The new ABC Family drama Stitchers aired for the first time on Tuesday, June 2nd. It is about a highly intelligent Cal tech student named Kirsten Clark (portrayed by Emma Ishta) who has temporal dysplasia (not a real condition) that prevents her from having a sense of time. The condition also apparently leaves her with the inability to express and understand human emotions which puts her at odds with everyone.
This is very evident in the first few minutes of the pilot. Kirsten’s roommate and fellow computer science major Camille (played by Warehouse 13‘s Allison Scagliotti) accuses her of sabotaging a project she has been working on. Kirsten insists Camille is incompetent with computers and wrecked her own program. She then promptly fixes the program using her I-pad. Dean Jerome Hardwyck is not moved by her actions and puts Kirsten on academic suspension pending the outcome of the investigation.
Seconds later, Detective Quincy Fisher stops Kirsten walking through Cal tech and informs her that the man who raised her Ed Clark committed suicide. (Her real father abandoned her after her mother died. He felt unable to raise their daughter so he left her with his best friend Clark to raise.) She doesn’t buy Ed committed suicide and says so to Fisher but he thinks when see identifies the body and they talk she will come to terms with it. Kirsten doesn’t and when Fisher is distracted by a few officer who comes into his office to tell him about a bombing, (there are a series of them the police are investigating) she takes a snap shot of Fisher’s computer screen with her I-phone so she can start her own investigation into Ed’s death.
Next Kirsten goes to the home she shares with her roommate. She has an altercation with her as soon as she walks in and it gets worse when Camille won’t let her use her laptop to investigate Ed’s death. Later as evening has fallen, she breaks into Dean Hardwyck’s office to use his computer. Just as she has broken into the police files on Ed’s death, federal agents bust in and point guns at her. They forcefully take her to a Chinese restaurant. It is here Kirsten meets her soon to be new boss, Maggie (Being Mary Jane‘s Salli Richardson-Whitfield). She tells Kirsten about the Stitchers program and how it works. Essentially it would send her consciousness into the brain of a deceased person. In this first episode it was a bomber who planted several bombs in the San Fransisco area then used one on himself. When Kirsten asks why her, Maggie tells her that it is because of her temporal dysplaysia. It is not long after that she agrees to be part of the program.
As you can tell from the above summary, this series is a very fast paced show. Added to this, the characters in Stitchers talked rapidly.

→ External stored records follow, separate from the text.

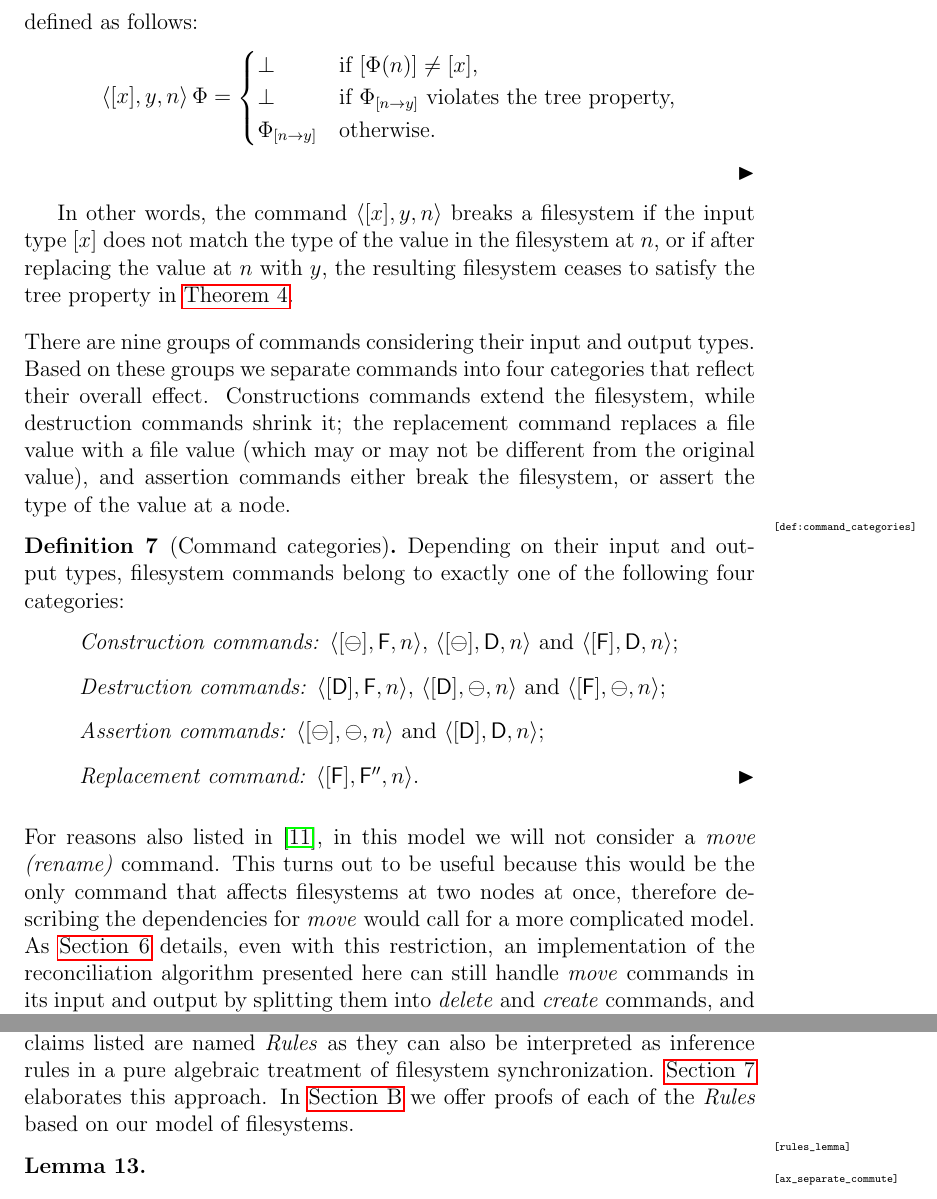
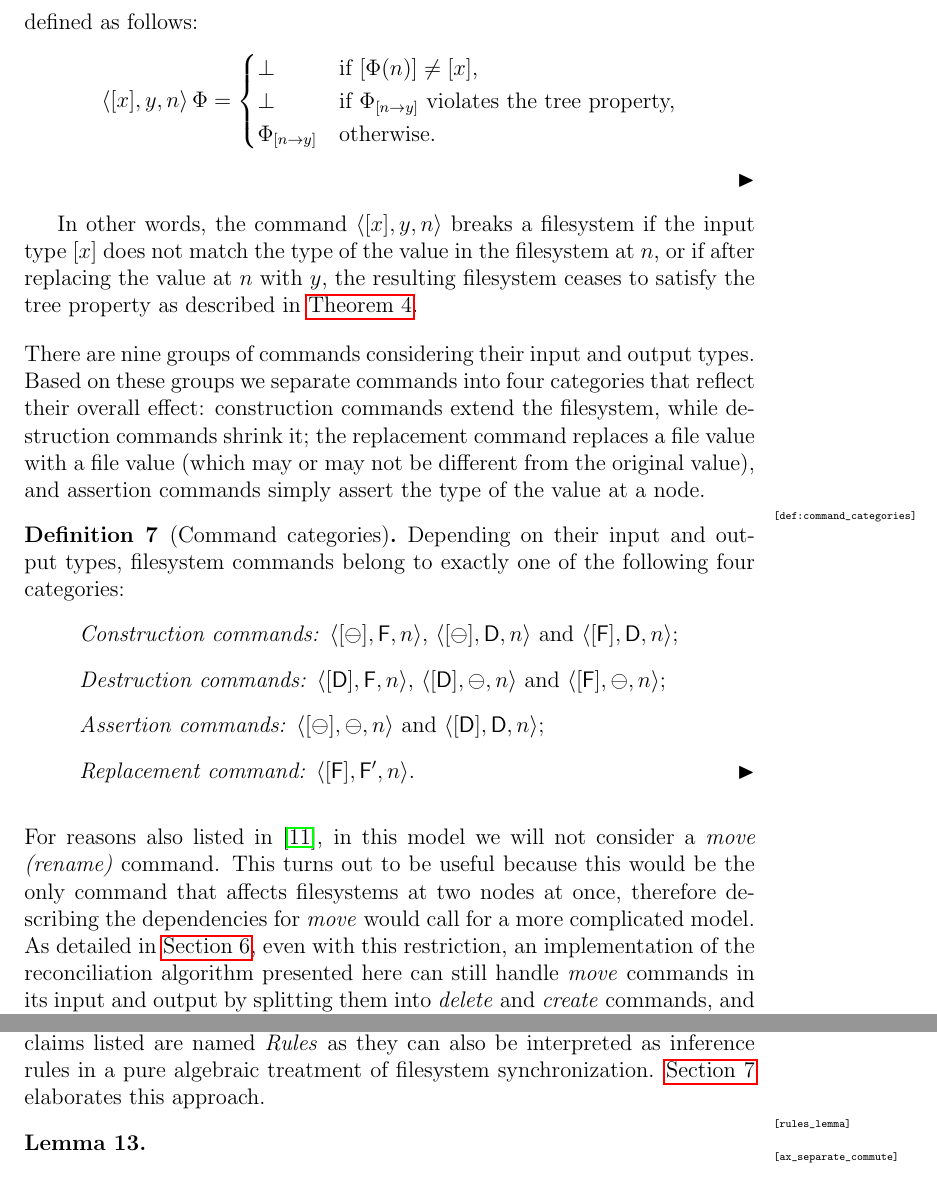
Before and after one commit to csirmaz/AlgebraicSyncPaper, a LaTeX paper (p2/paper.tex, which reads p2/axioms.tex, p2/def-commands.tex): two parts of pages 8 and 11 of 44, joined at a grey line, cut so that both start at the same text. Compiled offline with pdfLaTeX.

Commit message:
Minor improvements

```diff
--- a/p2/axioms.tex
+++ b/p2/axioms.tex
@@ -133,8 +133,6 @@ The claims listed are named \emph{\namecrefs{ax_separate_commute}}
 as they can also be interpreted as inference rules in a pure
 algebraic treatment of filesystem synchronization.
 \Cref{sec_algebra} elaborates this approach.
-In \cref{axiom_proof} we offer proofs of each of the
-\emph{\namecrefs{ax_separate_commute}} based on our model of filesystems.
 
 \begin{mylem}\mlabel{rules_lemma}
 \newcounter{rulecounter}
--- a/p2/def-commands.tex
+++ b/p2/def-commands.tex
@@ -107,17 +107,17 @@ The effect of the command $\cxynv$ is defined as follows:
 In other words, the command $\cxynv$ breaks a filesystem if the input type $[x]$
 does not match the type of the value in the filesystem at $n$, or if after replacing
 the value at $n$ with $y$, the resulting filesystem ceases to satisfy the tree property
-in \cref{def_treeprop}.
+as described in \cref{def_treeprop}.
 
 \myskip
 There are nine groups of commands considering their input and output types.
 Based on these groups we separate commands into four categories
-that reflect their overall effect.
-Constructions commands extend the filesystem,
+that reflect their overall effect:
+construction commands extend the filesystem,
 while destruction commands shrink it;
 the replacement command replaces a file value with a file value
 (which may or may not be different from the original value),
-and assertion commands either break the filesystem, or assert the type of the value at a node.
+and assertion commands simply assert the type of the value at a node.
 \begin{mydef}[Command categories]\mlabel{def:command_categories}
 Depending on their input and output types, filesystem commands
 belong to exactly one of the following four categories:
@@ -129,7 +129,7 @@ belong to exactly one of the following four categories:
 \item[]\emph{Assertion commands:}
     $\cbba{n}$ and $\cdda{n}$;
 \item[]\emph{Replacement command:}
-    $\caaa{\valfx}{\valff}{n}$.
+    $\caaa{\valfx}{\valf}{n}$.
 \qedhere
 \end{itemize}
 \end{mydef}
@@ -144,7 +144,7 @@ a \textit{move (rename)} command.
 This turns out to be useful because this would be the only command that affects
 filesystems at two nodes at once, therefore describing
 the dependencies for \textit{move} would call for a more complicated model.
-As \cref{sec_multidir} details, even with this restriction,
+As detailed in \cref{sec_multidir}, even with this restriction,
 an implementation of the reconciliation algorithm presented here
 can still handle \emph{move} commands in its input and output
 by splitting them into \emph{delete} and \emph{create} commands,
```
Also changed, not shown: p2/axioms.tex (6 more changed lines).
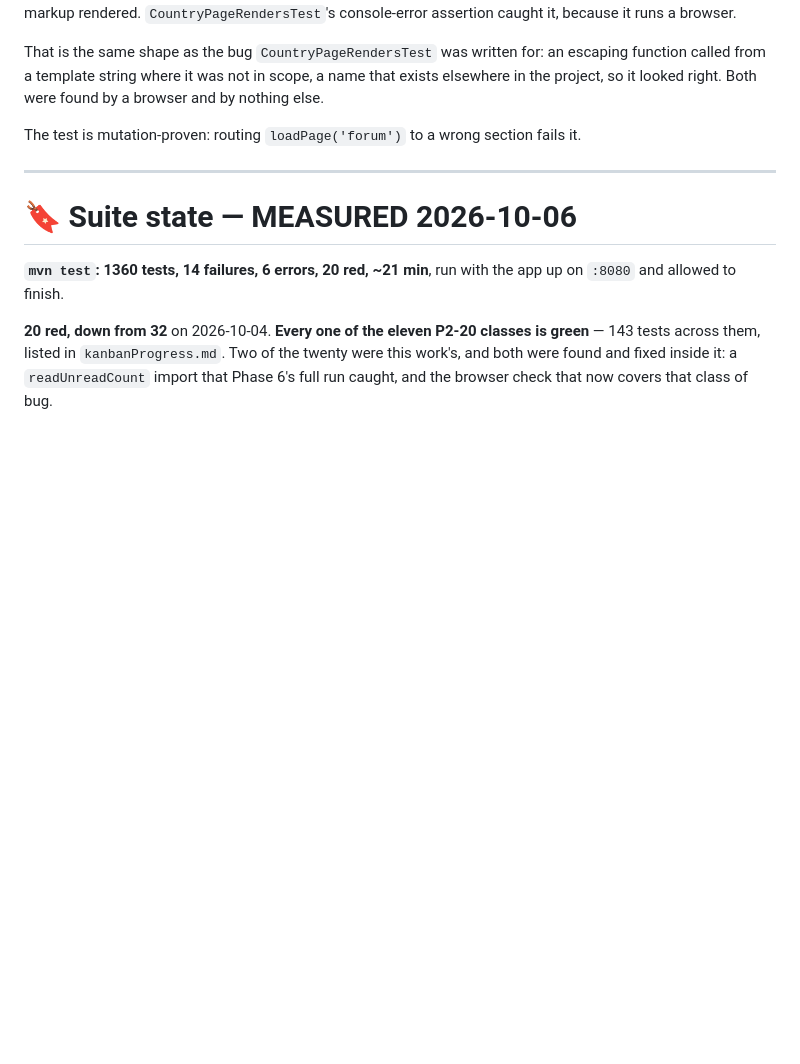
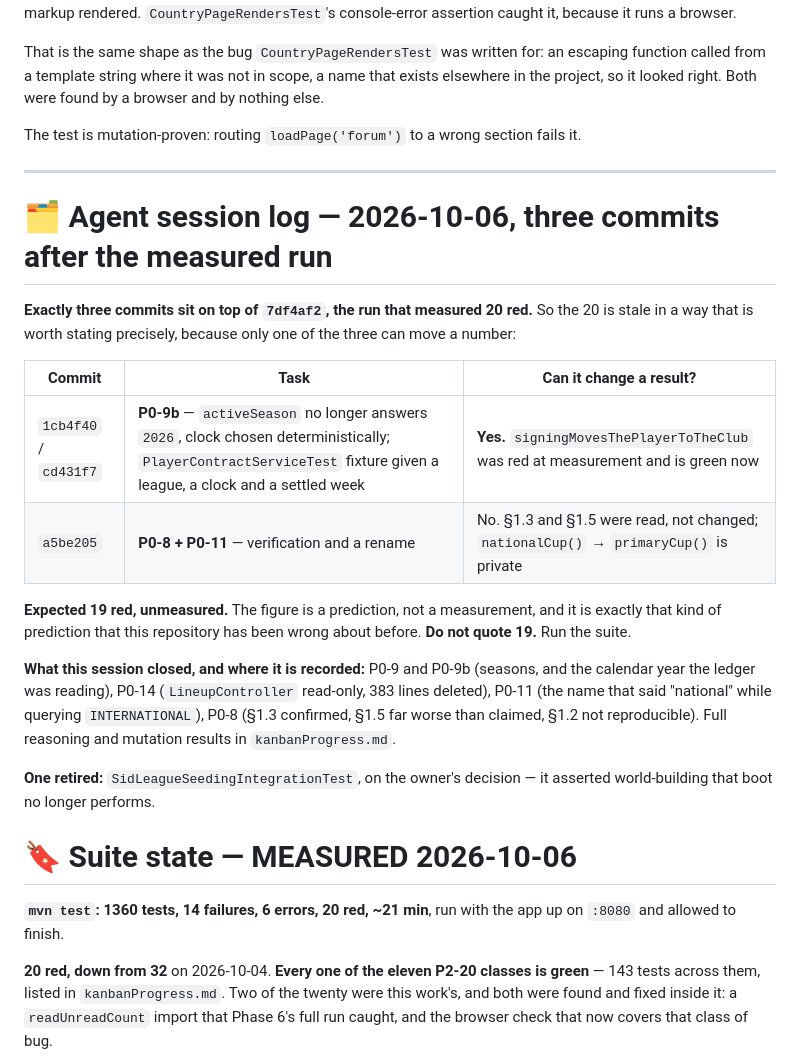
Before and after one commit to velibornash/tifoSportsManager, a Markdown page: kanban.md, the part around the change. Rendered like a GitHub page; blank space fills up the shorter version.

Commit message:
Session handover: what was done, what is left, what is unproven
Three commits sit on top of 7df4af2, the run that measured 1360 tests /
20 red / ~21 min, so that figure is stale in a precise way: only the
P0-9b fixture fix can move a number, and it turns
signingMovesThePlayerToTheClub green.

Recorded as a prediction, not a measurement: expected 19 red. This
repository has been wrong about exactly this kind of confident
prediction, so it should be replaced by a run rather than quoted.

Also recorded as unproven: the determinism half of P0-9b has no failing
test, because findAll() returned the right row by luck; section 1.2 was
not verified either way, only unreproduced; and the season mapping is a
judgement about preserving relative structure.

Left open on purpose: P0-2's bulk, the deferred full run, and the two
owner-gated calls -- deleting MatchEventRepository with
MatchPersistenceService, and renaming findFirstNationalScoped.

```diff
--- a/kanban.md
+++ b/kanban.md
@@ -1653,6 +1653,27 @@ The test is mutation-proven: routing `loadPage('forum')` to a wrong section fail
 
 ---
 
+# 🗂 Agent session log — 2026-10-06, three commits after the measured run
+
+**Exactly three commits sit on top of `7df4af2`, the run that measured 20 red.** So the 20 is stale in a
+way that is worth stating precisely, because only one of the three can move a number:
+
+| Commit | Task | Can it change a result? |
+|---|---|---|
+| `1cb4f40` / `cd431f7` | **P0-9b** — `activeSeason` no longer answers `2026`, clock chosen deterministically; `PlayerContractServiceTest` fixture given a league, a clock and a settled week | **Yes.** `signingMovesThePlayerToTheClub` was red at measurement and is green now |
+| `a5be205` | **P0-8 + P0-11** — verification and a rename | No. §1.3 and §1.5 were read, not changed; `nationalCup()` → `primaryCup()` is private |
+
+**Expected 19 red, unmeasured.** The figure is a prediction, not a measurement, and it is exactly that
+kind of prediction that this repository has been wrong about before. **Do not quote 19.** Run the suite.
+
+**What this session closed, and where it is recorded:** P0-9 and P0-9b (seasons, and the calendar year the
+ledger was reading), P0-14 (`LineupController` read-only, 383 lines deleted), P0-11 (the name that said
+"national" while querying `INTERNATIONAL`), P0-8 (§1.3 confirmed, §1.5 far worse than claimed, §1.2 not
+reproducible). Full reasoning and mutation results in `kanbanProgress.md`.
+
+**One retired:** `SidLeagueSeedingIntegrationTest`, on the owner's decision — it asserted world-building
+that boot no longer performs.
+
 # 🔖 Suite state — MEASURED 2026-10-06
 
 **`mvn test`: 1360 tests, 14 failures, 6 errors, 20 red, ~21 min**, run with the app up on `:8080` and
```
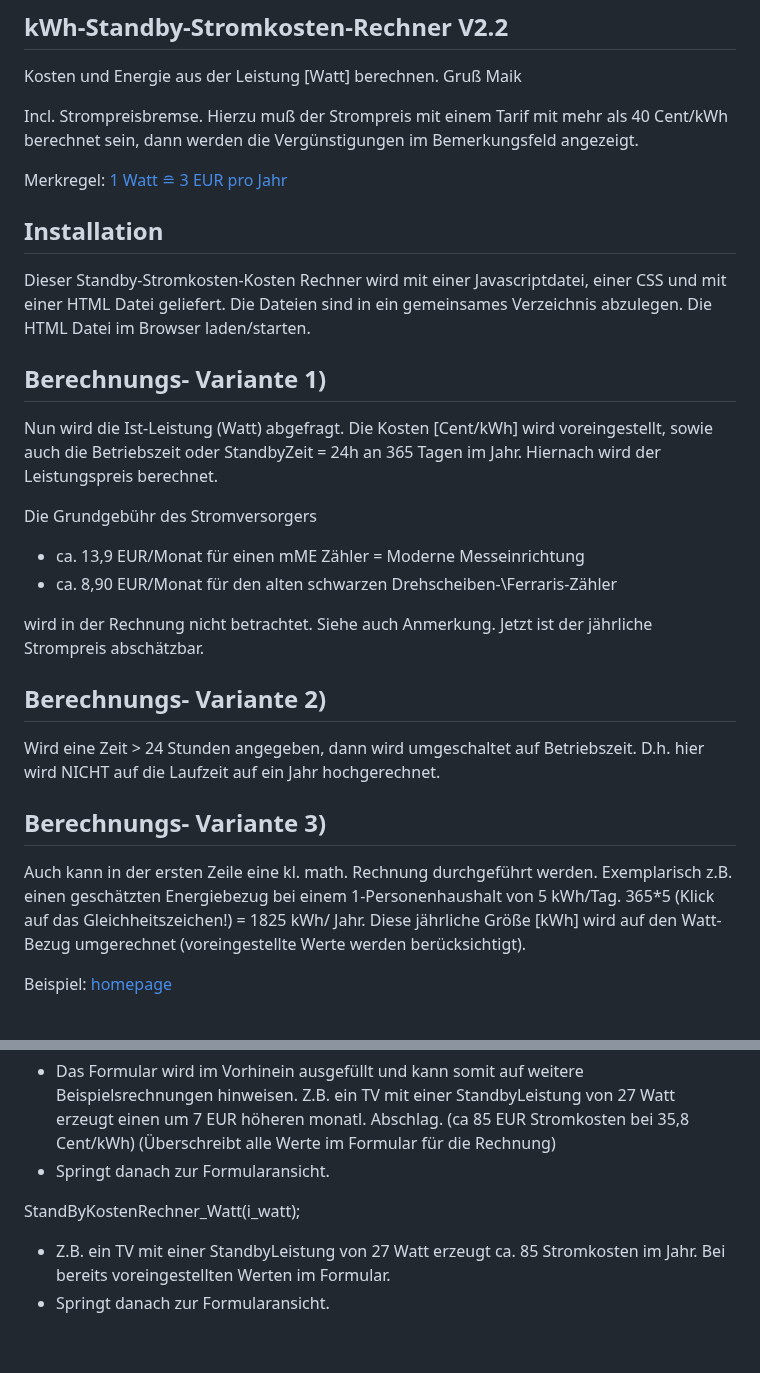
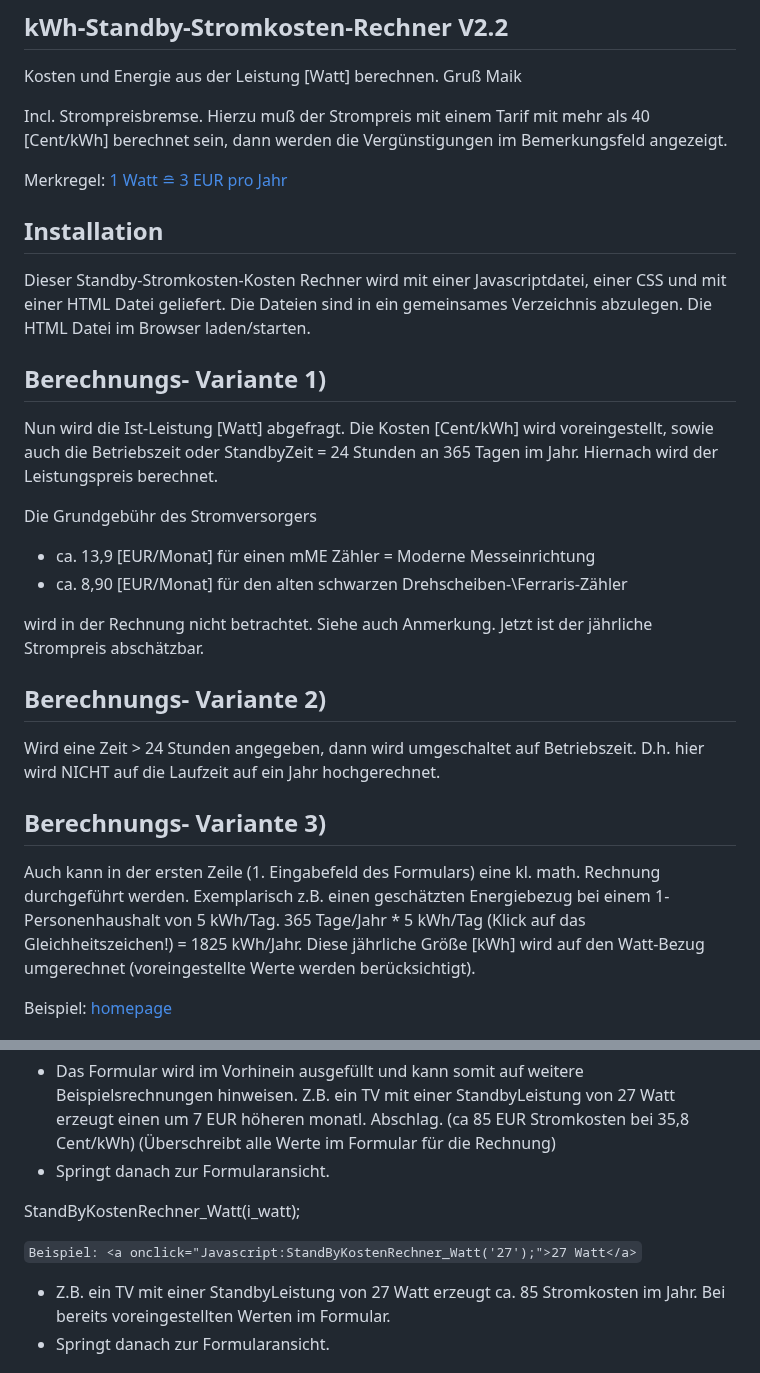
Before and after one commit to fixcoder/kWh-Standby-Stromkostenrechner, a Markdown page: README.md, 2 parts joined by grey strips. GitHub-like rendering; blank space fills up the shorter version.

```diff
--- a/README.md
+++ b/README.md
@@ -8,7 +8,7 @@
 ## kWh-Standby-Stromkosten-Rechner V2.2
 Kosten und Energie aus der Leistung [Watt] berechnen. Gruß Maik
 
-Incl. Strompreisbremse. Hierzu muß der Strompreis mit einem Tarif mit mehr als 40 Cent/kWh berechnet sein,
+Incl. Strompreisbremse. Hierzu muß der Strompreis mit einem Tarif mit mehr als 40 [Cent/kWh] berechnet sein,
 dann werden die Vergünstigungen im Bemerkungsfeld angezeigt.
 
 Merkregel: [1 Watt &#8792; 3 EUR pro Jahr](https://fixcoder.github.io/kWh-Standby-Stromkostenrechner/index.html?watt=1&stunden=24&cent=35.8)
@@ -19,13 +19,13 @@ Dieser Standby-Stromkosten-Kosten Rechner wird mit einer Javascriptdatei, einer
 Die Dateien sind in ein gemeinsames Verzeichnis abzulegen. Die HTML Datei im Browser laden/starten.
 
 ## Berechnungs- Variante 1)
-Nun wird die Ist-Leistung (Watt) abgefragt.
-Die Kosten [Cent/kWh] wird voreingestellt, sowie auch die Betriebszeit oder StandbyZeit = 24h an 365 Tagen im Jahr.
+Nun wird die Ist-Leistung [Watt] abgefragt.
+Die Kosten [Cent/kWh] wird voreingestellt, sowie auch die Betriebszeit oder StandbyZeit = 24 Stunden an 365 Tagen im Jahr.
 Hiernach wird der Leistungspreis berechnet.
 
 Die Grundgebühr des Stromversorgers
-- ca. 13,9 EUR/Monat für einen mME Zähler = Moderne Messeinrichtung
-- ca. 8,90 EUR/Monat für den alten schwarzen Drehscheiben-\Ferraris-Zähler
+- ca. 13,9 [EUR/Monat] für einen mME Zähler = Moderne Messeinrichtung
+- ca. 8,90 [EUR/Monat] für den alten schwarzen Drehscheiben-\Ferraris-Zähler
 
 wird in der Rechnung nicht betrachtet. Siehe auch Anmerkung.
 Jetzt ist der jährliche Strompreis abschätzbar.
@@ -36,8 +36,8 @@ Wird eine Zeit > 24 Stunden angegeben, dann wird umgeschaltet auf Betriebszeit.
 D.h. hier wird NICHT auf die Laufzeit auf ein Jahr hochgerechnet.
 
 ## Berechnungs- Variante 3)
-Auch kann in der ersten Zeile eine kl. math. Rechnung durchgeführt werden. Exemplarisch z.B. einen
-geschätzten Energiebezug bei einem 1-Personenhaushalt von 5 kWh/Tag. 365*5 (Klick auf das Gleichheitszeichen!) = 1825 kWh/ Jahr.
+Auch kann in der ersten Zeile (1. Eingabefeld des Formulars) eine kl. math. Rechnung durchgeführt werden. Exemplarisch z.B. einen
+geschätzten Energiebezug bei einem 1-Personenhaushalt von 5 kWh/Tag. 365 Tage/Jahr * 5 kWh/Tag (Klick auf das Gleichheitszeichen!) = 1825 kWh/Jahr.
 Diese jährliche Größe [kWh] wird auf den Watt-Bezug umgerechnet (voreingestellte Werte werden berücksichtigt).
 
 Beispiel: [homepage](https://www.maikschulte.de/loesungen-klimawandel.php#MaiksStandbyStromkostenRechner)
@@ -55,6 +57,8 @@ StandByKostenRechnerW_C_h(iWatt, iCent, ih);
  - Springt danach zur Formularansicht.
 
 StandByKostenRechner_Watt(i_watt);
+
+`Beispiel: <a onclick="Javascript:StandByKostenRechner_Watt('27');">27 Watt</a>`
 
  - Z.B. ein TV mit einer StandbyLeistung von 27 Watt erzeugt ca. 85 Stromkosten im Jahr. Bei bereits voreingestellten Werten im Formular.
  - Springt danach zur Formularansicht.
```
Also changed, not shown: other parts of README.md (+2 -0 lines).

It was thirty five minutes with commercials before Cameron, a scientist in the Stitcher program, who Kristen has an instant love/hate relationship, speaks a line normally. Normal paced dialog is not spoken again until after a potential bombing victim’s life is saved.
I wanted to like Stitchers but once I actually watched the pilot a lot of the fascination I had to watch it went away. Putting aside the fast pace and the fast talking of the characters, there were two parts of the episode that felt off to me. The first one occurred after Kirsten entered the water tank to do her first stitch. She becomes scared and hyperventilates as she travels into the mind of the bomber. Given the premise of the show which is that Kirsten’s condition makes her unable to understand emotions much less feel them, she sure experienced one then. The second part occurred near the end when Maggie tells Kirsten that Ed Clark and her real father pioneered the Stitcher technology.
I’d like to give Stitchers three more episodes to see if the show gets better. Specifically, if the writers of the show improve their handling of Kirsten’s condition keeping it consistent on a more regular basis. It would help a lot toward me forgiving the other aspects of the pilot which where off.